A representative of Alice Buckingham Holdings was going door-to-door at 135 Belmont Dr. on Friday, notifying tenants of the changes to come. The representative would not agree to an interview and asked CBC News to submit questions in writing. The company had not responded to CBC's e-mailed questions by publication time.
Landlord 'asking tenants to move out'
After receiving multiple calls from concerned tenants, Sattler sent a letter to residents saying she was told the landlord was "asking tenants to move out."
Sattler's letter prompted a letter sent to residents from the law firm of Minden Gross acting on behalf of Buckingham Holdings. The letter says tenants have not been asked to move out of their units. However, it goes on to say: "Our client has advised tenants that it intends to sell the units to third party purchasers who may wish to occupy the units for themselves or their families."
Ontario's Residential Tenancies Act does allow landlords to evict tenants if the landlord — or a relative or caregiver of the landlord — intends to move in. But to evict a tenant in this way, they're required to follow a strict set of rules.
The landlord must give notice, compensate the tenant and sign an affidavit affirming their intention to move in. The tenant can contest the move at a Landlord Tenant Board hearing and there are remedies for the tenant if the landlord doesn't follow through. Also, any agreement between landlord and tenant can't come as the result of coercion.
To legally start the process of evicting in this way, landlords are required to notify the tenant with an N12 notice.

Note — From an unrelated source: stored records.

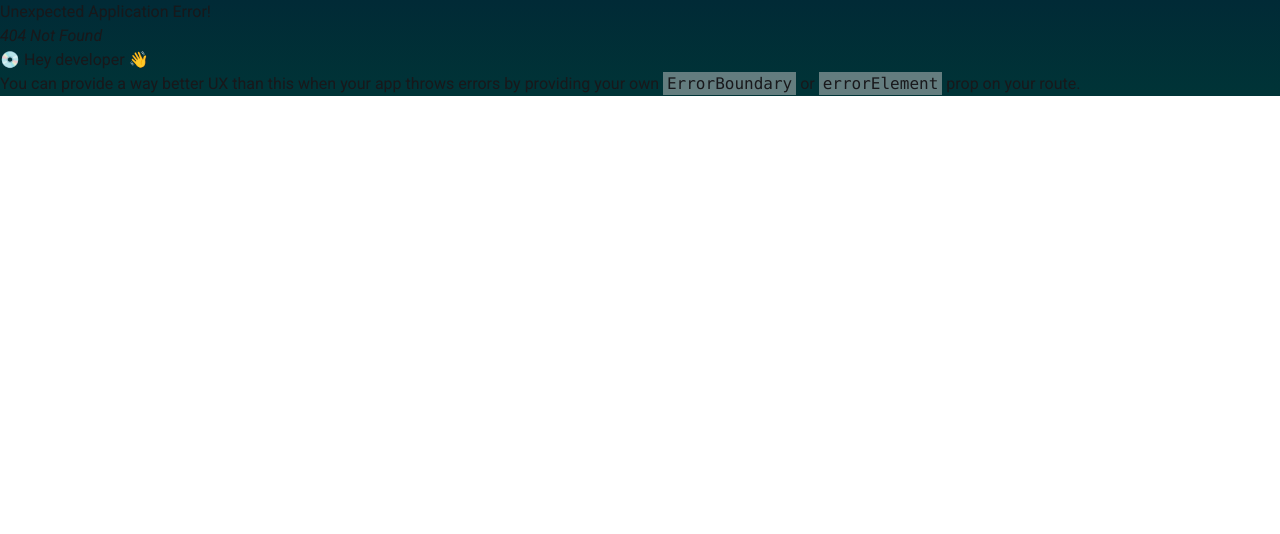
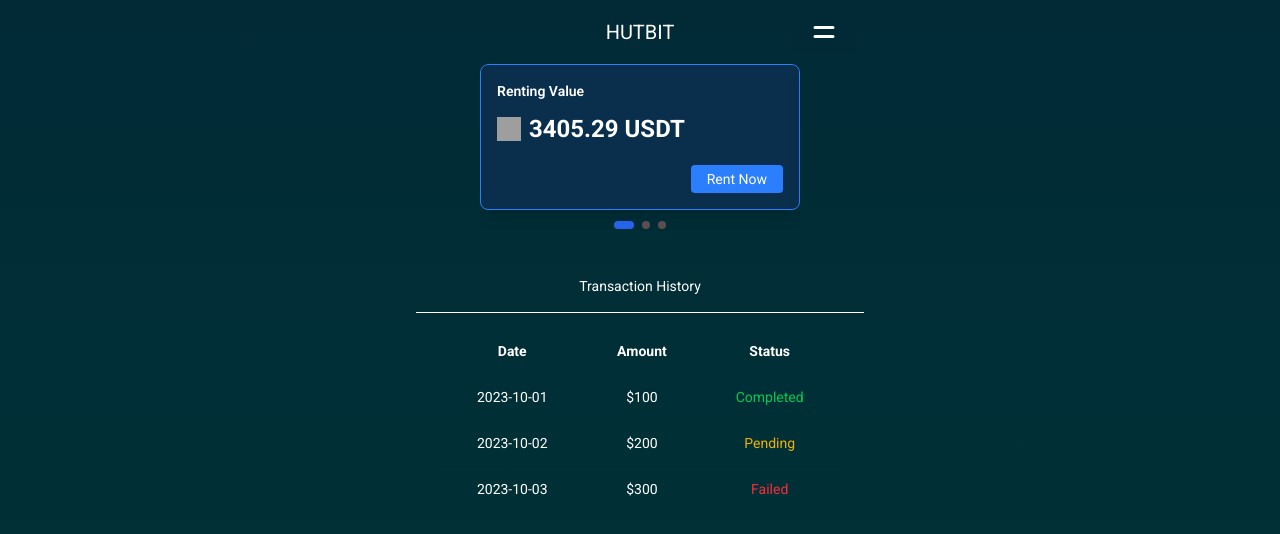
Before and after one commit to Arif-Islam21/hutbit, a React (Vite) app: page /wallet in a window 1280 px wide. Before the commit this address had no page. Shown: the top 534 px of the page. Built offline with nearby package versions, Linux system fonts and the light colour scheme; grey boxes are pictures that could not be loaded.

Commit message:
wallet page done

```diff
--- a/package.json
+++ b/package.json
@@ -16,6 +16,7 @@
     "react-dom": "^19.0.0",
     "react-icons": "^5.5.0",
     "react-router": "^7.5.0",
+    "swiper": "^11.2.6",
     "tailwindcss": "^4.1.3"
   },
   "devDependencies": {
--- /dev/null
+++ b/src/Pages/Wallet/Transections.jsx
@@ -0,0 +1,58 @@
+import React from "react";
+
+const Transections = () => {
+  const tableData = [
+    {
+      date: "2023-10-01",
+      amount: "$100",
+      status: "Completed",
+    },
+    {
+      date: "2023-10-02",
+      amount: "$200",
+      status: "Pending",
+    },
+    {
+      date: "2023-10-03",
+      amount: "$300",
+      status: "Failed",
+    },
+  ];
+  return (
+    <div>
+      <div className="overflow-x-auto">
+        <table className="table px-6">
+          {/* head */}
+          <thead>
+            <tr className="text-white text-center">
+              <th>Date</th>
+              <th>Amount</th>
+              <th>Status</th>
+            </tr>
+          </thead>
+          <tbody className="text-center">
+            {tableData.map((data, index) => (
+              <tr key={index} className="text-white">
+                <td>{data.date}</td>
+                <td>{data.amount}</td>
+                <td
+                  className={`${
+                    data.status === "Completed"
+                      ? "text-green-500"
+                      : data.status === "Pending"
+                      ? "text-yellow-500"
+                      : "text-red-500"
+                  }`}
+                >
+                  {data.status}
+                </td>
+              </tr>
+            ))}
+          </tbody>
+        </table>
+      </div>
+    </div>
+  );
+};
+
+export default Transections;
--- /dev/null
+++ b/src/Pages/Wallet/Wallet.jsx
@@ -0,0 +1,17 @@
+import Transections from "./Transections";
+import MiningSlider from "./WalletSlider";
+
+const Wallet = () => {
+  return (
+    <div>
+      <MiningSlider />
+      <div className="mt-8">
+        <p className="text-sm text-center">Transaction History</p>
+        <hr className="my-4" />
+        <Transections />
+      </div>
+    </div>
+  );
+};
+
+export default Wallet;
--- /dev/null
+++ b/src/Pages/Wallet/WalletSlider.jsx
@@ -0,0 +1,40 @@
+// components/MiningSlider.tsx
+import { Swiper, SwiperSlide } from "swiper/react";
+import "swiper/css";
+import "swiper/css/pagination";
+import "./swiper.css";
+import { Pagination } from "swiper/modules";
+import usdc from "./../../assets/pictures/services/usdc.png";
+
+export default function MiningSlider() {
+  const profitData = [
+    { id: 1, profit: "3405.29 USDT" },
+    { id: 2, profit: "2800.10 USDT" },
+    { id: 3, profit: "1500.00 USDT" },
+  ];
+
+  return (
+    <Swiper
+      pagination={{ clickable: true }}
+      modules={[Pagination]}
+      className="w-[320px] rounded-lg mining-swiper "
+    >
+      {profitData.map((item) => (
+        <SwiperSlide key={item.id}>
+          <div className="bg-[#0A2F4D] text-white p-4 rounded-lg border border-blue-500 shadow-lg text-center space-y-3">
+            <p className="text-sm font-semibold text-left">Renting Value</p>
+            <div className="flex items-center justify-start gap-2 text-2xl font-bold">
+              <img src={usdc} alt="USDT" className="w-6 h-6" />
+              {item.profit}
+            </div>
+            <div className="flex justify-end gap-3 pt-2">
+              <button className="px-4 py-1 bg-blue-500 text-sm rounded hover:bg-blue-600 transition cursor-pointer">
+                Rent Now
+              </button>
+            </div>
+          </div>
+        </SwiperSlide>
+      ))}
+    </Swiper>
+  );
+}
--- /dev/null
+++ b/src/Pages/Wallet/swiper.css
@@ -0,0 +1,24 @@
+/* Push pagination dots outside the slider */
+.mining-swiper .swiper-pagination {
+  position: relative;
+  margin-top: 10px;
+  text-align: center;
+}
+
+/* Style the dots */
+.mining-swiper .swiper-pagination-bullet {
+  background: #5c4e4e;
+  opacity: 1; /* Restore opacity */
+  width: 8px;
+  height: 8px;
+  border-radius: 50%;
+  margin: 0 4px;
+  transition: all 0.3s ease;
+}
+
+/* Active dot */
+.mining-swiper .swiper-pagination-bullet-active {
+  width: 20px;
+  background: #2563eb; /* Tailwind blue-600 */
+  border-radius: 10px;
+}
--- a/src/Routes/Routes.jsx
+++ b/src/Routes/Routes.jsx
@@ -11,6 +11,7 @@
 import Boost from "../Pages/Boost/Boost";
 import Profile from "../Pages/Profile/Profile";
 import Profit from "../Pages/Profite/Profit";
+import Wallet from "../Pages/Wallet/Wallet";
 
 const HomeRoutes = createBrowserRouter([
   {
@@ -41,6 +42,10 @@
         path: "/profit",
         element: <Profit />,
       },
+      {
+        path: "/wallet",
+        element: <Wallet />,
+      },
     ],
   },
   {
```
Also changed, not shown: 1 other file (tests, documents, lock files or other folders).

Tenants' advocates groups have said the process can be abused by landlords who sometimes don't intend to move in but are using the process under false pretences to turn the unit over to a new tenant who can pay more.
Town hall planned
Sattler said it's unclear if tenants are being properly notified about their rights under the N12 process.
To clear up the confusion, Sattler is holding a town hall this week where residents can connect with Legal Aid Services to learn about their rights. The time and date of the meeting has yet to be set.
Meanwhile tenants say they're worried that no matter how it unfolds, they'll at the very least face a fight to stay in their homes.
"If families end up out of their units because of this, that's a lot of people scrambling in this rental market," said Wood.